Oh the gentlemen are talking in another room,
And I listen, still and silent, like the peering moon.
Shadows cross the lick of light beneath my door,
While their boots knock ditties on the wooden floor.
Through the wall I hear them singing
Of a woman who is far,
Of the march of the cossacks,
And the red eastern star.
And before my dreams will claim me
I will hear their glasses clink;
“Here’s to home, and health, and future.”
“And to me,” I think.
I edited this from the original to better reflect what I was trying to get at when I first wrote down this memory (because it’s more of a memory than a poem, for sure) – the sense of being excluded, while, at the same time, the sweetness and familiarity of these male adults in the next room.
I had originally conceptualized a poem that did not rhyme, and was a whole lot more serious and probing. But the more I thought about it – the more I realized that the sleepy subject matter should be framed as a lullaby. And so it goes.
5 thoughts on “A very old and silly and sweet pseudo-poem”
(long-time lurker, sorry!)
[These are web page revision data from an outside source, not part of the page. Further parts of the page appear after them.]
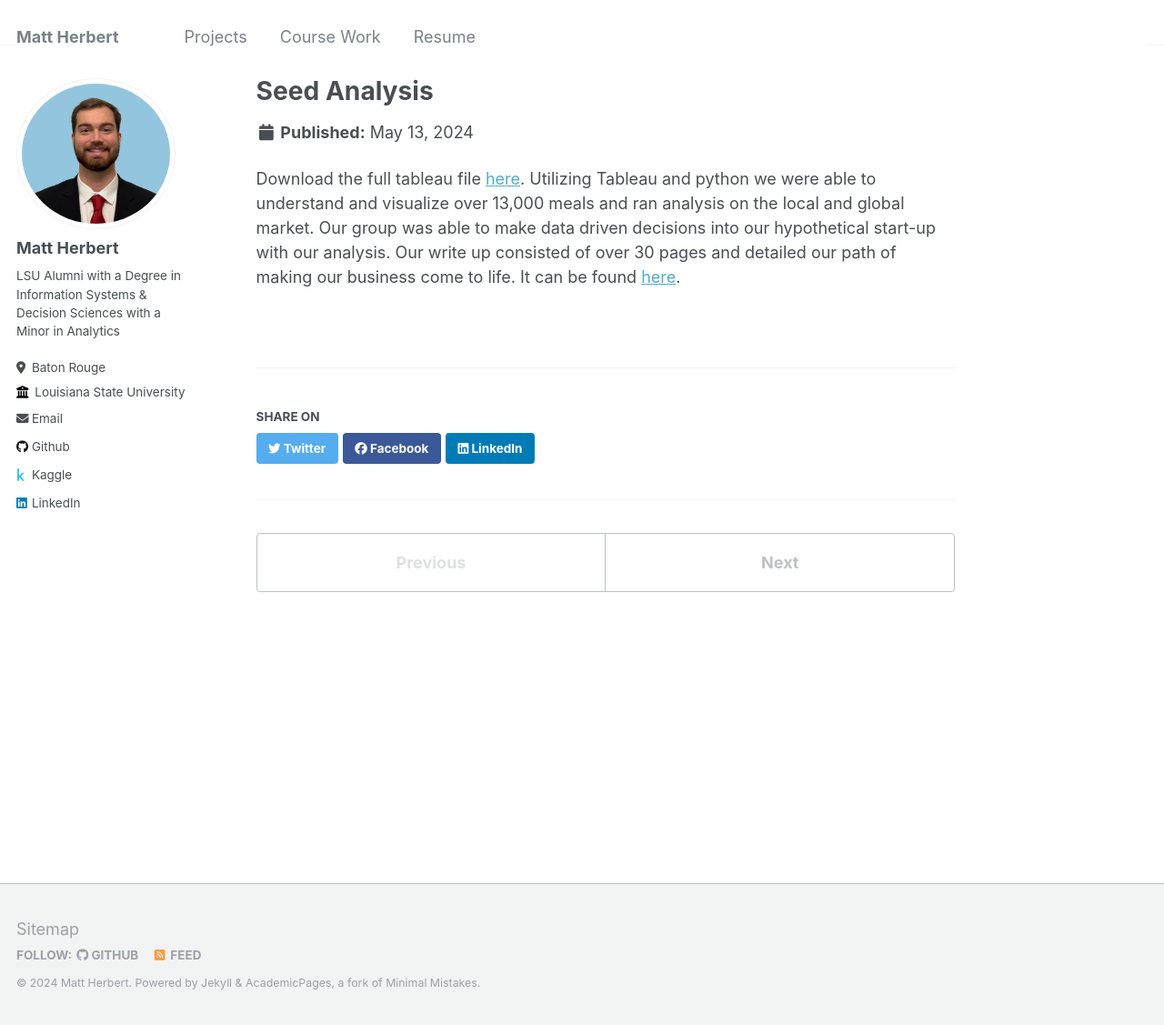
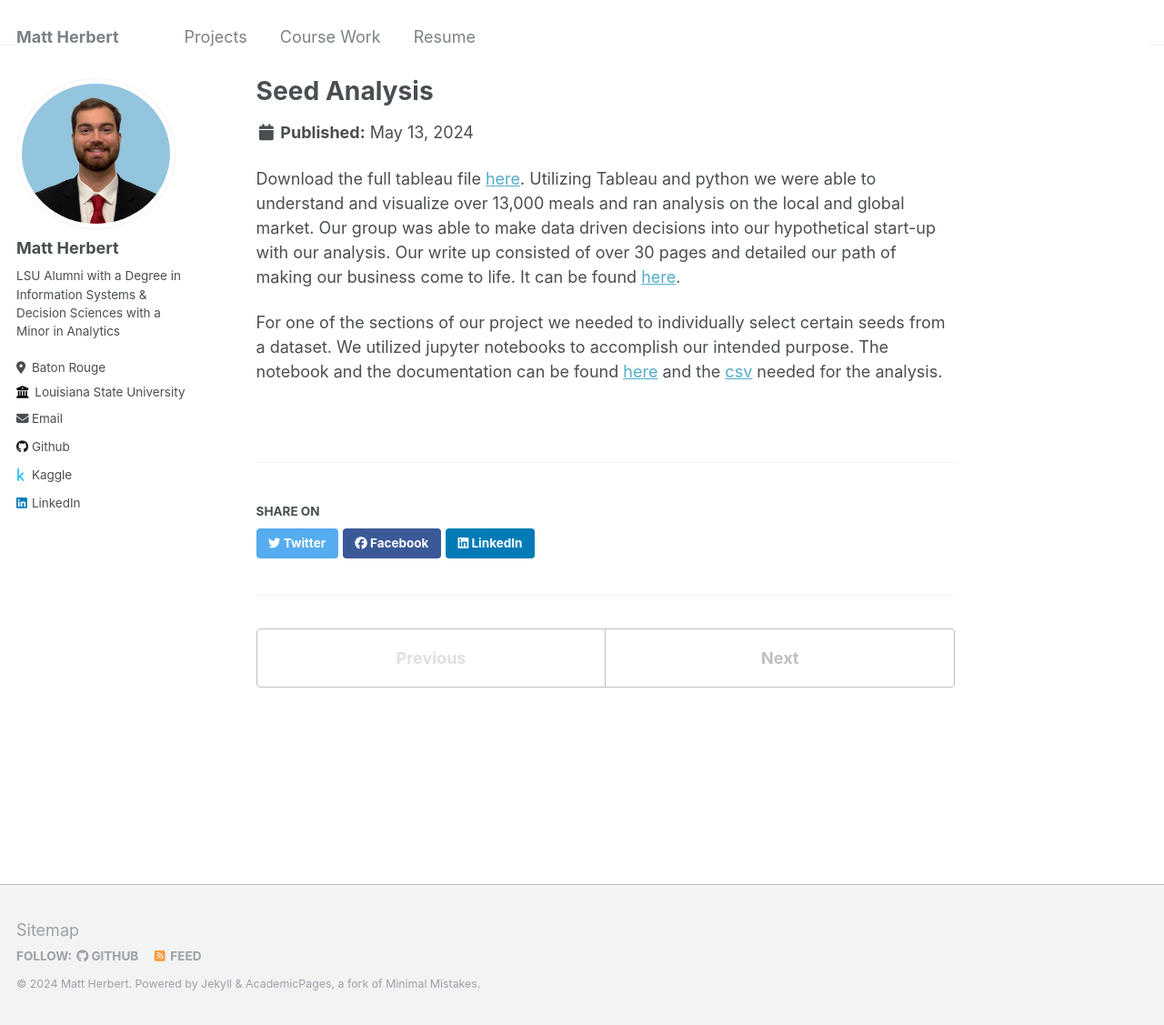
Before and after one commit to mherbe/mherbe.github.io, a Jekyll site: the page built from _portfolio/seed.md, in a window 1280 px wide and 1127 px high. Shown: the whole window at 91% size. Built offline with Jekyll 4.4.1, drawn with Linux system fonts in a browser that asks for light colours.

Commit message:
Update seed.md

```diff
--- a/_portfolio/seed.md
+++ b/_portfolio/seed.md
@@ -5,3 +5,5 @@ collection: portfolio
 ---
 
 Download the full tableau file [here](/files/4180final.twbx). Utilizing Tableau and python we were able to understand and visualize over 13,000 meals and ran analysis on the local and global market. Our group was able to make data driven decisions into our hypothetical start-up with our analysis. Our write up consisted of over 30 pages and detailed our path of making our business come to life. It can be found [here](/files/seedbusiness.pdf).
+
+For one of the sections of our project we needed to individually select certain seeds from a dataset. We utilized jupyter notebooks to accomplish our intended purpose. The notebook and the documentation can be found [here](/files/FoodChange.ipynb) and the [csv](/files/meal.cvs) needed for the analysis.
```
It took me a moment to realise this was your own work – not out of doubt for your awesomeness, but because it’s so resonant I couldn’t believe I didn’t grow up reading/hearing it. Thanks for providing the best kind of false nostalgia here, and for everything else you’ve written.
Sometimes poem and metaphors are a more ‘resourceful’ way of revealing one’s thought than prose.
Memories, poets, thoughts – the boundry is not always clear ….
Thanks, shan! “Work” is a strong word here, ;).
Yep, E. Although some people’s criteria of what constitutes poetry is very, very stringent. And it doesn’t make much sense, but, like obscenity, you know it when you see it.
You might like Elliott Smith.